If the investor gets serious about investing, there are still a few legal checkboxes to tick before the money is wired to your bank account. Besides the negotiation of all the legal documents (which we cover in another post), there will be a so-called 'due diligence', basically a review of whether the legal house is in order and if there are any hidden legal risks. Typically, investors distinguish between major and minor issues on one axis and curable and non-curable issues on the other axis. Needless to say, try to avoid landing in the major, non-curable issue quadrant.
The due diligence is more or less thorough, depending on the risk appetite of the VC, the stage of the company, and the size of the investment. Our CRICH model is a great guide to what will be covered in any legal due diligence:
Cap table: Who currently owns shares in the company? Are there any outstanding promises to provide future shares, e.g., under convertible loans, employee stock, or phantom stock agreements? Are there vesting provisions for co-founders?
Share transfers: Were all share transfers done in proper form (written assignment) and correctly documented (chain of assignment)?
Are there any major risks in critical agreements (e.g., the patent licensing agreement with the University in case of a spin-off)? Risks may include early termination rights, purchase options or onerous patent prosecution obligations on the startup.
Is there a solid customer contract template used consistently with all customers?
Does the business have all the necessary licenses to operate?
Is the social security, pension plan, and tax situation properly set up? In particular, employee participation plans can lead to tax liabilities that are often overseen by founders.
Is there a basic personal data compliance in place?
Is the intellectual property properly protected?
Does the company actually own all IP? Especially IP that was generated by the co-founders before incorporating the business is often not properly transferred to the company.
Are there any competing IP rights, e.g., patent registrations, either in the current market or in potential future markets?
Is there a written and complete agreement with all employees and freelancers, and does the company properly distinguish between the two? Especially the IP has to be assigned to the company, also with freelancers, and the termination notice period for non-essential employees should not be too long as this can incur significant cost in case of a restructuring Also, contracting persons as freelancers that are in fact employees can be a costly mistake.
Are there any former employees that may have any claims against the company?
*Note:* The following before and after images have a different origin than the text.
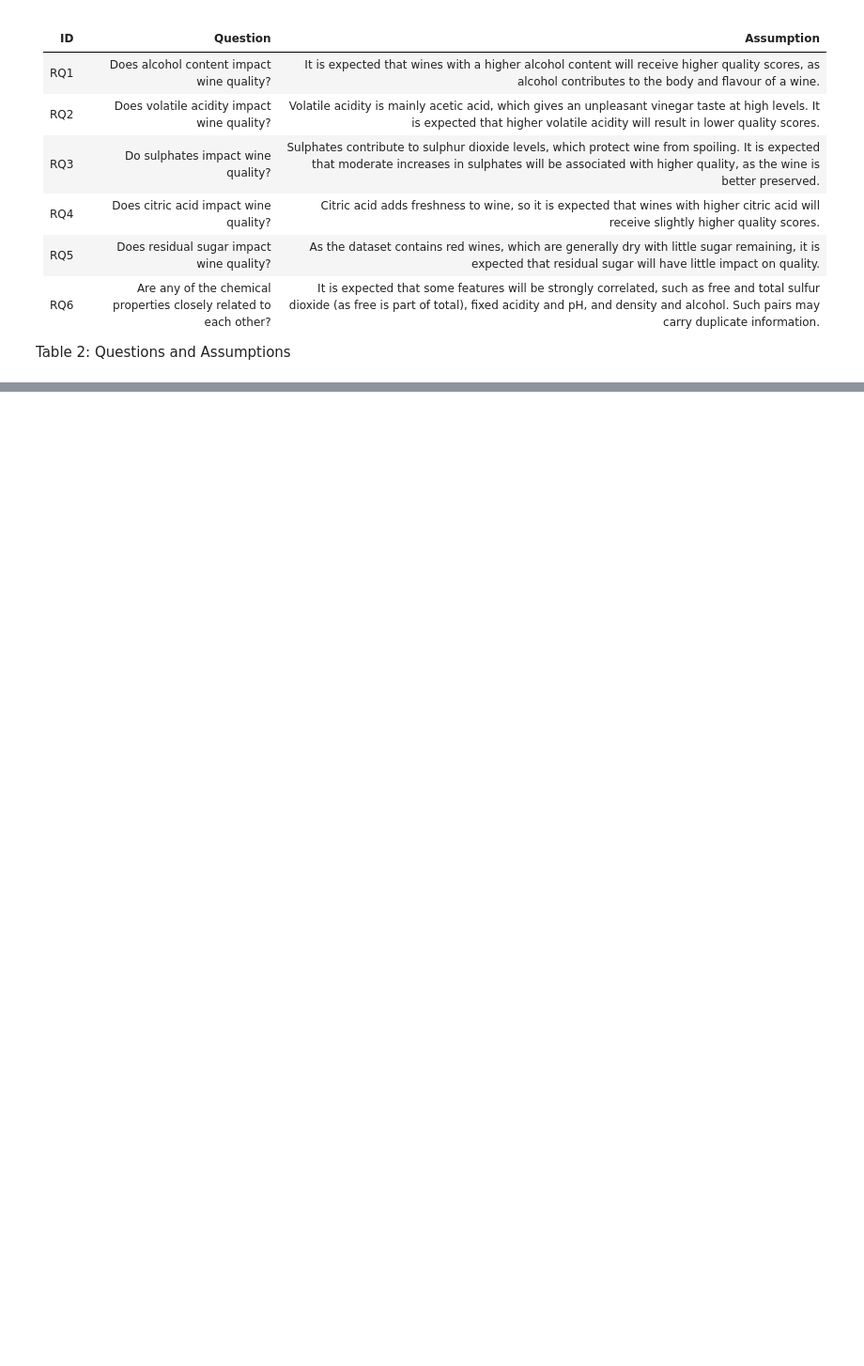
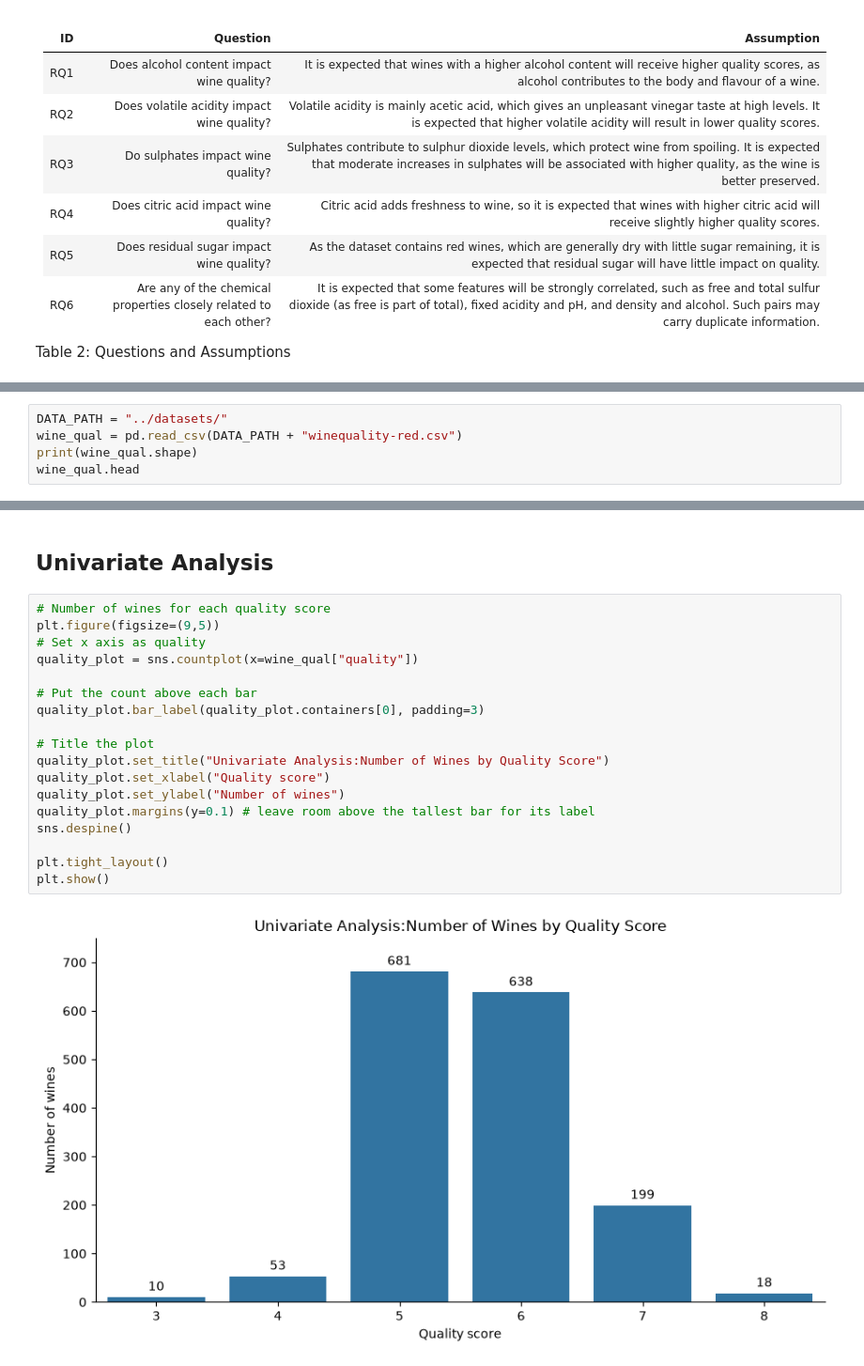
Before and after one commit to ayoajimuda/machine-learning, a Jupyter notebook: notebooks/wine_quality.ipynb, the cells around one changed output, grey strips where cells are left out. Shown at 94% size. Cells and saved outputs as stored; diff of their text form; blank space fills up the shorter version.

Commit message:
opt: Uni, Bi & Multi - variate analysis done

```diff
--- a/notebooks/wine_quality.ipynb
+++ b/notebooks/wine_quality.ipynb
@@ -81,3 +82,8 @@ from sklearn.ensemble import RandomForestClassifier, RandomForestRegressor
 
 from sklearn.metrics import accuracy_score, recall_score
 from sklearn.metrics import mean_absolute_error, mean_squared_error, r2_score
+# %%
+DATA_PATH = "../datasets/"
+wine_qual = pd.read_csv(DATA_PATH + "winequality-red.csv")
+print(wine_qual.shape)
+wine_qual.head
@@ -83,0 +173,22 @@ from sklearn.metrics import mean_absolute_error, mean_squared_error, r2_score
+# %% [markdown]
+## Univariate Analysis
+# %%
+# Number of wines for each quality score
+plt.figure(figsize=(9,5))
+# Set x axis as quality
+quality_plot = sns.countplot(x=wine_qual["quality"])
+
+# Put the count above each bar
+quality_plot.bar_label(quality_plot.containers[0], padding=3)
+
+# Title the plot
+quality_plot.set_title("Univariate Analysis:Number of Wines by Quality Score")
+quality_plot.set_xlabel("Quality score")
+quality_plot.set_ylabel("Number of wines")
+quality_plot.margins(y=0.1) # leave room above the tallest bar for its label
+sns.despine()
+
+plt.tight_layout()
+plt.show()
+# %% [output]
+[figure, added]
```
Also changed, not shown: parts of 22 cells of this notebook.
There may be former co-founders that still have a claim to the IP or the shares of the company (watch The Social Network for more on this).
There is an excellent due diligence list provided by SICTIC here that also covers non-legal topics.
The legal preparation for a financing round is not rocket science, it is just hard work that needs to be done properly to improve your chances to get funded. This goes from preparing a pitch deck in which obvious legal questions are addressed thoroughly to ensuring your legal house is in order when the investors come knocking.